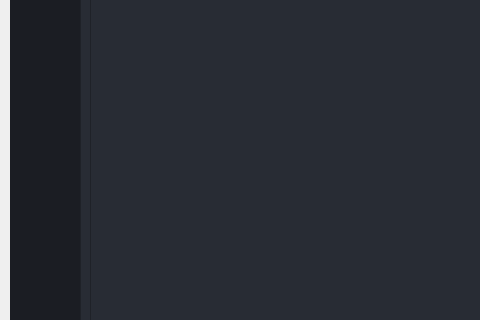
Before: the Qt Designer form ui/main.ui in Radu101199/CamControl-Controlul-Gestual-al-Dispozitivelor, drawn with Qt 5; both pictures show x 0 to 480 and y 248 to 568 of the 1012 by 738 pixel window.
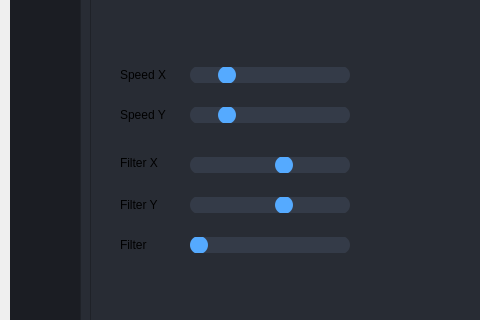
After: the same form once the commit is applied. Icons and pictures are not drawn.

```diff
--- a/ui/main.ui
+++ b/ui/main.ui
@@ -1039,6 +1039,175 @@
                      <string>Move Cursor</string>
                     </property>
                    </widget>
+                   <widget class="QSlider" name="speedSlider_X">
+                    <property name="geometry">
+                     <rect>
+                      <x>90</x>
+                      <y>220</y>
+                      <width>160</width>
+                      <height>16</height>
+                     </rect>
+                    </property>
+                    <property name="maximum">
+                     <number>5</number>
+                    </property>
+                    <property name="sliderPosition">
+                     <number>1</number>
+                    </property>
+                    <property name="orientation">
+                     <enum>Qt::Horizontal</enum>
+                    </property>
+                   </widget>
+                   <widget class="QLabel" name="label_6">
+                    <property name="geometry">
+                     <rect>
+                      <x>20</x>
+                      <y>220</y>
+                      <width>60</width>
+                      <height>16</height>
+                     </rect>
+                    </property>
+                    <property name="text">
+                     <string>Speed X</string>
+                    </property>
+                   </widget>
+                   <widget class="QLabel" name="label_7">
+                    <property name="geometry">
+                     <rect>
+                      <x>20</x>
+                      <y>260</y>
+                      <width>60</width>
+                      <height>16</height>
+                     </rect>
+                    </property>
+                    <property name="text">
+                     <string>Speed Y</string>
+                    </property>
+                   </widget>
+                   <widget class="QSlider" name="speedSlider_Y">
+                    <property name="geometry">
+                     <rect>
+                      <x>90</x>
+                      <y>260</y>
+                      <width>160</width>
+                      <height>16</height>
+                     </rect>
+                    </property>
+                    <property name="maximum">
+                     <number>5</number>
+                    </property>
+                    <property name="sliderPosition">
+                     <number>1</number>
+                    </property>
+                    <property name="orientation">
+                     <enum>Qt::Horizontal</enum>
+                    </property>
+                   </widget>
+                   <widget class="QSlider" name="filterSlider_Y">
+                    <property name="geometry">
+                     <rect>
+                      <x>90</x>
+                      <y>350</y>
+                      <width>160</width>
+                      <height>16</height>
+                     </rect>
+                    </property>
+                    <property name="maximum">
+                     <number>10</number>
+                    </property>
+                    <property name="value">
+                     <number>6</number>
+                    </property>
+                    <property name="sliderPosition">
+                     <number>6</number>
+                    </property>
+                    <property name="orientation">
+                     <enum>Qt::Horizontal</enum>
+                    </property>
+                   </widget>
+                   <widget class="QLabel" name="label_15">
+                    <property name="geometry">
+                     <rect>
+                      <x>20</x>
+                      <y>350</y>
+                      <width>60</width>
+                      <height>16</height>
+                     </rect>
+                    </property>
+                    <property name="text">
+                     <string>Filter Y</string>
+                    </property>
+                   </widget>
+                   <widget class="QLabel" name="label_16">
+                    <property name="geometry">
+                     <rect>
+                      <x>20</x>
+                      <y>306</y>
+                      <width>60</width>
+                      <height>20</height>
+                     </rect>
+                    </property>
+                    <property name="text">
+                     <string>Filter X</string>
+                    </property>
+                   </widget>
+                   <widget class="QSlider" name="filterSlider_X">
+                    <property name="geometry">
+                     <rect>
+                      <x>90</x>
+                      <y>310</y>
+                      <width>160</width>
+                      <height>16</height>
+                     </rect>
+                    </property>
+                    <property name="maximum">
+                     <number>10</number>
+                    </property>
+                    <property name="value">
+                     <number>6</number>
+                    </property>
+                    <property name="sliderPosition">
+                     <number>6</number>
+                    </property>
+                    <property name="orientation">
+                     <enum>Qt::Horizontal</enum>
+                    </property>
+                   </widget>
+                   <widget class="QSlider" name="filterSlider">
+                    <property name="geometry">
+                     <rect>
+                      <x>90</x>
+                      <y>390</y>
+                      <width>160</width>
+                      <height>16</height>
+                     </rect>
+                    </property>
+                    <property name="maximum">
+                     <number>10</number>
+                    </property>
+                    <property name="value">
+                     <number>0</number>
+                    </property>
+                    <property name="sliderPosition">
+                     <number>0</number>
+                    </property>
+                    <property name="orientation">
+                     <enum>Qt::Horizontal</enum>
+                    </property>
+                   </widget>
+                   <widget class="QLabel" name="label_17">
+                    <property name="geometry">
+                     <rect>
+                      <x>20</x>
+                      <y>390</y>
+                      <width>60</width>
+                      <height>16</height>
+                     </rect>
+                    </property>
+                    <property name="text">
+                     <string>Filter</string>
+                    </property>
+                   </widget>
                   </widget>
                  </widget>
                 </item>
```
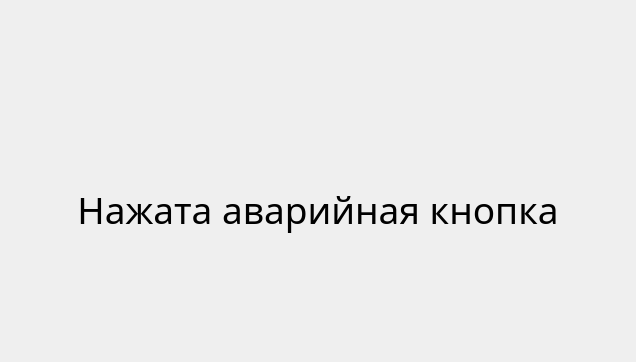
Old version of the form Filler_interface/Window_level/UI_level.ui in the repository TWOKRAI/Filler; both pictures show x 156 to 792 and y 0 to 362 of the 947 by 522 pixel window.
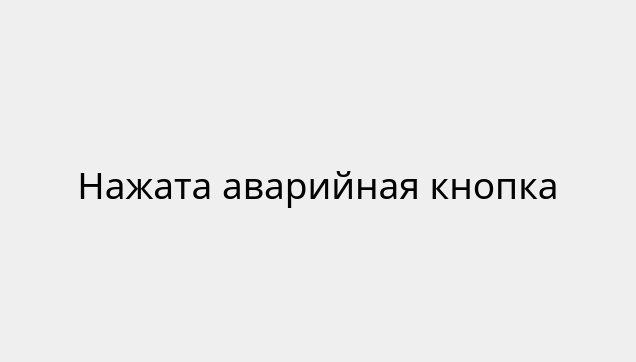
New version of the form.

```diff
--- a/Filler_interface/Window_level/UI_level.ui
+++ b/Filler_interface/Window_level/UI_level.ui
@@ -91,7 +91,7 @@
           <property name="sizeHint" stdset="0">
            <size>
             <width>20</width>
-            <height>40</height>
+            <height>25</height>
            </size>
           </property>
          </spacer>
@@ -141,7 +141,7 @@
           <property name="sizeHint" stdset="0">
            <size>
             <width>20</width>
-            <height>15</height>
+            <height>5</height>
            </size>
           </property>
          </spacer>
```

------------------------------------------------------------

§ **TASK BRIEF**: Excluding the images, return each record above precisely as written.

§ **TASK OUTPUT**:
Before: the Qt Designer form ui/main.ui in Radu101199/CamControl-Controlul-Gestual-al-Dispozitivelor, drawn with Qt 5; both pictures show x 0 to 480 and y 248 to 568 of the 1012 by 738 pixel window.
After: the same form once the commit is applied. Icons and pictures are not drawn.

```diff
--- a/ui/main.ui
+++ b/ui/main.ui
@@ -1039,6 +1039,175 @@
                      <string>Move Cursor</string>
                     </property>
                    </widget>
+                   <widget class="QSlider" name="speedSlider_X">
+                    <property name="geometry">
+                     <rect>
+                      <x>90</x>
+                      <y>220</y>
+                      <width>160</width>
+                      <height>16</height>
+                     </rect>
+                    </property>
+                    <property name="maximum">
+                     <number>5</number>
+                    </property>
+                    <property name="sliderPosition">
+                     <number>1</number>
+                    </property>
+                    <property name="orientation">
+                     <enum>Qt::Horizontal</enum>
+                    </property>
+                   </widget>
+                   <widget class="QLabel" name="label_6">
+                    <property name="geometry">
+                     <rect>
+                      <x>20</x>
+                      <y>220</y>
+                      <width>60</width>
+                      <height>16</height>
+                     </rect>
+                    </property>
+                    <property name="text">
+                     <string>Speed X</string>
+                    </property>
+                   </widget>
+                   <widget class="QLabel" name="label_7">
+                    <property name="geometry">
+                     <rect>
+                      <x>20</x>
+                      <y>260</y>
+                      <width>60</width>
+                      <height>16</height>
+                     </rect>
+                    </property>
+                    <property name="text">
+                     <string>Speed Y</string>
+                    </property>
+                   </widget>
+                   <widget class="QSlider" name="speedSlider_Y">
+                    <property name="geometry">
+                     <rect>
+                      <x>90</x>
+                      <y>260</y>
+                      <width>160</width>
+                      <height>16</height>
+                     </rect>
+                    </property>
+                    <property name="maximum">
+                     <number>5</number>
+                    </property>
+                    <property name="sliderPosition">
+                     <number>1</number>
+                    </property>
+                    <property name="orientation">
+                     <enum>Qt::Horizontal</enum>
+                    </property>
+                   </widget>
+                   <widget class="QSlider" name="filterSlider_Y">
+                    <property name="geometry">
+                     <rect>
+                      <x>90</x>
+                      <y>350</y>
+                      <width>160</width>
+                      <height>16</height>
+                     </rect>
+                    </property>
+                    <property name="maximum">
+                     <number>10</number>
+                    </property>
+                    <property name="value">
+                     <number>6</number>
+                    </property>
+                    <property name="sliderPosition">
+                     <number>6</number>
+                    </property>
+                    <property name="orientation">
+                     <enum>Qt::Horizontal</enum>
+                    </property>
+                   </widget>
+                   <widget class="QLabel" name="label_15">
+                    <property name="geometry">
+                     <rect>
+                      <x>20</x>
+                      <y>350</y>
+                      <width>60</width>
+                      <height>16</height>
+                     </rect>
+                    </property>
+                    <property name="text">
+                     <string>Filter Y</string>
+                    </property>
+                   </widget>
+                   <widget class="QLabel" name="label_16">
+                    <property name="geometry">
+                     <rect>
+                      <x>20</x>
+                      <y>306</y>
+                      <width>60</width>
+                      <height>20</height>
+                     </rect>
+                    </property>
+                    <property name="text">
+                     <string>Filter X</string>
+                    </property>
+                   </widget>
+                   <widget class="QSlider" name="filterSlider_X">
+                    <property name="geometry">
+                     <rect>
+                      <x>90</x>
+                      <y>310</y>
+                      <width>160</width>
+                      <height>16</height>
+                     </rect>
+                    </property>
+                    <property name="maximum">
+                     <number>10</number>
+                    </property>
+                    <property name="value">
+                     <number>6</number>
+                    </property>
+                    <property name="sliderPosition">
+                     <number>6</number>
+                    </property>
+                    <property name="orientation">
+                     <enum>Qt::Horizontal</enum>
+                    </property>
+                   </widget>
+                   <widget class="QSlider" name="filterSlider">
+                    <property name="geometry">
+                     <rect>
+                      <x>90</x>
+                      <y>390</y>
+                      <width>160</width>
+                      <height>16</height>
+                     </rect>
+                    </property>
+                    <property name="maximum">
+                     <number>10</number>
+                    </property>
+                    <property name="value">
+                     <number>0</number>
+                    </property>
+                    <property name="sliderPosition">
+                     <number>0</number>
+                    </property>
+                    <property name="orientation">
+                     <enum>Qt::Horizontal</enum>
+                    </property>
+                   </widget>
+                   <widget class="QLabel" name="label_17">
+                    <property name="geometry">
+                     <rect>
+                      <x>20</x>
+                      <y>390</y>
+                      <width>60</width>
+                      <height>16</height>
+                     </rect>
+                    </property>
+                    <property name="text">
+                     <string>Filter</string>
+                    </property>
+                   </widget>
                   </widget>
                  </widget>
                 </item>
```
Old version of the form Filler_interface/Window_level/UI_level.ui in the repository TWOKRAI/Filler; both pictures show x 156 to 792 and y 0 to 362 of the 947 by 522 pixel window.
New version of the form.

```diff
--- a/Filler_interface/Window_level/UI_level.ui
+++ b/Filler_interface/Window_level/UI_level.ui
@@ -91,7 +91,7 @@
           <property name="sizeHint" stdset="0">
            <size>
             <width>20</width>
-            <height>40</height>
+            <height>25</height>
            </size>
           </property>
          </spacer>
@@ -141,7 +141,7 @@
           <property name="sizeHint" stdset="0">
            <size>
             <width>20</width>
-            <height>15</height>
+            <height>5</height>
            </size>
           </property>
          </spacer>
```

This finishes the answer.